When Prime Minister Narendra Modi announced that he’d be addressing the nation at 8 in the evening on November 8, there was a lot of speculation as to what issues he’d be addressing in particular.
The Kashmir valley has come to a standstill for nearly four months. A young boy has disappeared from a university campus after getting into an altercation with the BJP’s youth wing and has been missing for more than 25 days. Elected Members of Parliament from opposition parties have been arrested by the police. Home Minister Rajnath Singh was seen sharing the stage with gau rakshaks and making ludicrous statements like “humans and cattle share the same genes.” A news channel was blocked for a day by the Ministry of I&B, and then the order was put on hold when the channel challenged it in front of a court. A former army man committed suicide accusing the government of delaying funds due to him under the OROP scheme.
Indeed the number of issues that the country has been waiting to hear from the Prime Minister are endless. But just like his predecessor who he criticized to bits, Modi has maintained a staunch silence in the wake of all these happenings, so when he decided to address the nation, all eyes and ears were on him.
Instead, the Prime Minister decided to ignore all the issues mentioned above, and went on to demonetize 500 and 1000 Rupee notes in India, effective from the following day at midnight. He said that this move would help the government tackle the menace of black money and corruption. For flavour, he also added that it would aid in apprehending smugglers and terrorists. Banks would remain shut for the next day and ATM machines would not be functional for the next two. After which every citizen would be able to get the notes exchanged for those of smaller denominations from Post Offices and banks, or deposit the money in their accounts till December 30th. For the next 72 hours, railway and airplane counters, government hospitals, government authorized cooperative stores and milk booths, crematoriums and burial grounds, and gas stations would accept the 500 and 1000 rupee notes. He also announced the introduction of new 500 and 2000 rupee notes in the market.
The announcement sent many into frenzy, especially those with limited access to liquid cash in smaller denominations. With the rising inflation over the past few years, where the price of an average packet of cigarettes or an Uber ride costs 250 rupees, it wasn't surprising that a large number of people were in a possession of mostly the demonetized notes. Moreover, this comes at a time when bank details and debit card information has been severely compromised and accessible by hackers. Queues outside ATMs started growing, cars flocked petrol pumps, and paranoid housewives in Delhi were reported to enter shops and buy everything on display.

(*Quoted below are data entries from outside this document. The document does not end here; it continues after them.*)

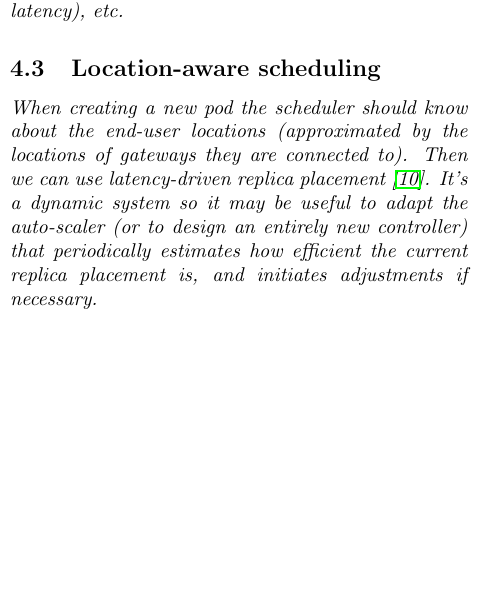
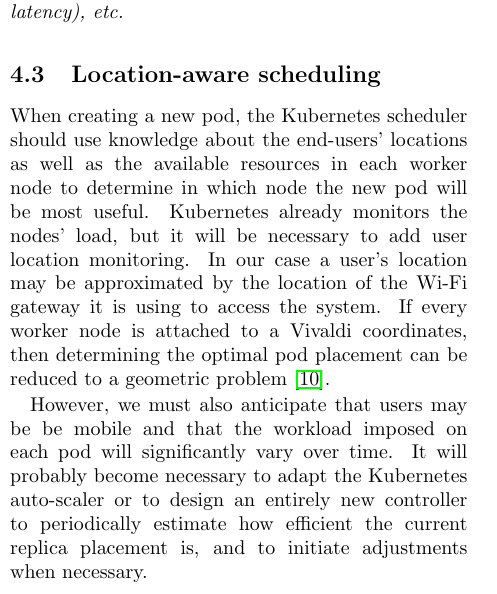
Before and after one commit to alijawadfahs/Hotedge, a LaTeX document (paper/fogaware.tex): part of one column of page 5 of 6, cut so that both start at the same text, the shorter picture padded with empty space. Compiled offline with pdfLaTeX; a LaTeX package or settings file that is missing is left out.

Commit message:
Intermediate commit

```diff
--- a/paper/fogaware.tex
+++ b/paper/fogaware.tex
@@ -457,18 +457,30 @@ boils down to local network tricks + adjusting the load-balancing
 strategy. We may think of redirecting traffic based on nodes' GPS
 coordinates (to minimize the physical distance), Vivaldi
 coordinates~\cite{vivaldi} (to minimize the network latency), etc.
+\rm
 
 \subsection{Location-aware scheduling}
 
-When creating a new pod the scheduler should know about the end-user
-locations (approximated by the locations of gateways they are
-connected to). Then we can use latency-driven replica
-placement~\cite{szymaniak2006}. It's a dynamic system so it may be
-useful to adapt the auto-scaler (or to design an entirely new
-controller) that periodically estimates how efficient the current
-replica placement is, and initiates adjustments if necessary.
+When creating a new pod, the Kubernetes scheduler should use knowledge
+about the end-users' locations as well as the available resources in
+each worker node to determine in which node the new pod will be most
+useful. Kubernetes already monitors the nodes' load, but it will be
+necessary to add user location monitoring. In our case a user's
+location may be approximated by the location of the Wi-Fi gateway it
+is using to access the system. If every worker node is attached to a
+Vivaldi coordinates, then determining the optimal pod placement can be
+reduced to a geometric problem~\cite{szymaniak2006}.
 
-Longer-term goal: decentralizing the scheduler itself.
+However, we must also anticipate that users may be be mobile and that
+the workload imposed on each pod will significantly vary over time. It
+will probably become necessary to adapt the Kubernetes auto-scaler or
+to design an entirely new controller to periodically estimate how
+efficient the current replica placement is, and to initiate
+adjustments when necessary.
+
+
+
+\emph{Longer-term goal: decentralizing the scheduler itself.}
 
 % The absence of location awareness is not only needed for accessing the pods, but also at the deployment of the pods. Consider Figure~\ref{fig:dep} where the mesh represents the geographical distribution of a cluster consists of 40 nodes, with an application that have 4 replica pods. If the deployment container of k8's did not consider the location of the nodes, the replicas can be located in a problematic manner as in case 2, and vice-versa for case 1. \change{rephrase!}
 
```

Modi fans celebrated across the country. Modi had soon replaced Trump and Clinton on most news channels. Hashtags such as #CorruptionFreeIndia and #ModiFightsCorruption spread across social media, even as opposition leaders and free thinking individuals (also known as anti nationals) raised questions about the motives and the manner of implementation.
The positive effects of this move (if any) will have to be seen in the long run, depending on the quantum of unaccounted money recovered and to what use the money is put for. But for now, the working class people are facing severe inconveniences due to the Prime Minister's sudden announcement.
It is also a huge political gamble for Modi. If implemented successfully, this move would ensure Modi another term as Prime Minister. However, if it fails, it is going to come back to haunt him during the elections in 2019, the same way Godhra did in 2014.
Modi came to power by promising to bring changes in policy. However, by and large, there have been no major policy change from the times of the UPA regime. Halfway through the tenure, a significant number of people view the government as a failure on all fronts. Prime Minister Modi has been facing criticism for being ineffective, and with the demonitization, he's ensured that every vote winner will be aware of the changes he can bring about. The changes need not achieve any significant results, or any results at all, but the average voter barely bothers himself with the details.
Economically, this move might have little significance. Economists and scholars have criticized it, stating that the government has displayed its lack of understanding about the very nature of black money, interpreting it as "hordes of stacked up cash", while black money refers not to a stock but to a flow which funds "black activities". However, politically, this seems like Modi's first step towards cementing his position as Prime Minister and the beginning of his campaign for the 2019 General Elections.
Many have proclaimed this to be a bold move by the Prime Minister. His supporters have termed it as the strongest move against corruption by any Prime Minister in the history of independent India; a rare display of courage. But as they say, only "fools dare where angels fear to tread".
Whether Modi is a fool or an efficient leader will depend on the efficacy and impact of this demonization, and awaits to be seen in the coming months.